You know you’re onto something good when you hear an elementary school student say, “This is better than video games!” Believe it or not, that’s just what a Los Angeles Audubon staff member overheard during a volunteer event restoring coastal sage scrub habitat in Los Angeles.
In 2010-11, Los Angeles Audubon received a second TogetherGreen Innovation Grant to expand upon their hugely successful programs introducing students to environmental restoration and research. Their Greenhouse Internship and Restoration Leadership Programs invest in and train students from Dorsey High School in habitat restoration and community leadership and then help the students mentor elementary school students from nearby schools.
During the course of the grant year, the Greenhouse Interns collectively spent over 850 hours conducting research projects (topics included pollinator abundance, companion planting between native plants and food plants, and native plant seed germination rates). Students in the Restoration Leader program collectively spent over 400 hours preparing for and implementing habitat restoration activities throughout the Ballona Creek Watershed. For the third consecutive year, Baldwin Hills Academy students have been an integral part of invasive plant management at the Venice Beach nesting site of the endangered California Least Tern. Together, they helped clear invasive plants and trash from almost 18 acres of coastal habitat.
This year, one of the most successful aspects of the program was its new mentoring component. Members of the Greenhouse Intern and Restoration Leader programs mentored elementary school students from two nearby schools, writing and implementing environmental curricula. It proved to be a deeply challenging and worthwhile experience for the high school students, and the younger students clearly responded to the “coolness” factor that the high school students brought.
Overall, Los Angeles has an exemplary program for engaging urban teens and kids in environmental restoration and learning. They’ve learned a few key lessons through their work:
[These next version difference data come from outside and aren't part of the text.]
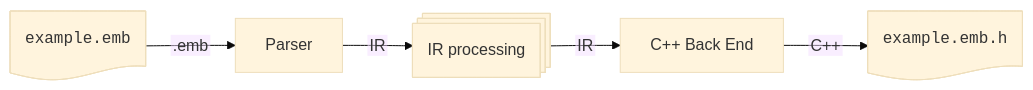
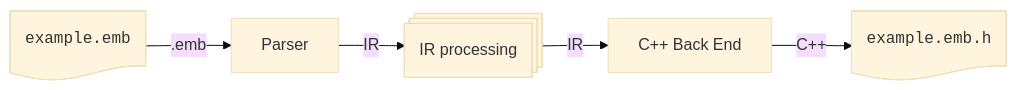
Before and after one commit to reventlov/emboss: the diagram in doc/design.md, drawn with Mermaid (base theme).

````diff
--- a/doc/design.md
+++ b/doc/design.md
@@ -13,13 +13,13 @@
 ```mermaid
-%%{init: {"flowchart": {"htmlLabels": false}} }%%
+%%{init: {"flowchart": {"htmlLabels": true}} }%%
 graph LR;
     diskstart@{ shape: doc, label: "<code>example.emb</code>" }
-    parser["`Parser`"]
+    parser["Parser"]
     processing@{ shape: procs, label: "IR processing" }
-    backend["`C++ Back End`"]
+    backend["C++ Back End"]
     diskend@{ shape: doc, label: "<code>example.emb.h</code>" }
-    diskstart-- "`.emb`" -->parser
+    diskstart-- ".emb" -->parser
     parser-- IR -->processing
     processing-- IR -->backend
     backend-- "C++" -->diskend
 ```
````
First, they make sure that all activities that students are involved in are hands-on, science-based, resume-building experiences. Second, their high school participants receive stipends for their work in the program—an essential component to getting the students involved as it (a) provides L.A. Audubon with committed students with a relatively high level of training in restoration and volunteer leadership, (2) indicates to the students that their efforts, and habitat restoration in general, are worth a monetary investment, and (3) demonstrates to the students’ peers, parents, and local community that environmental work is worth a monetary investment. L.A. Audubon believes the fact that students consider the program a job has very likely contributed to the high returning rate they’ve had, as well as the fact that each year they get more students interested in participating in the program. Of the 13 students eligible to reapply for the 2011-2012 school year (that is, those not yet finished with high school), only one student chose not to reapply.
The students themselves are remarkable. Take Jessica Sosa, who participated for a second year of the Greenhouse Intern program this year, completing two consecutive years of research on companion planting between native and food plants. In the spring of 2011, Jessica was one of only ten high school students nation-wide to receive a grant from Planet Connect, a program offering grants to high school students proposing projects that support wildlife in their community. This grant allowed her to apply the knowledge she acquired through the Greenhouse Internship toward developing and implementing outreach curricula at an on-campus garden supporting both native plants and food plants. She will be entering her third year as a Greenhouse Intern, where she will continue her research and conduct similarly themed outreach at her campus and at an elementary school campus.
TogetherGreen has been delighted to support this innovative program. It’s changing lives and restoring vital habitat in Los Angeles. We hope it will become a model for community-based conservation everywhere.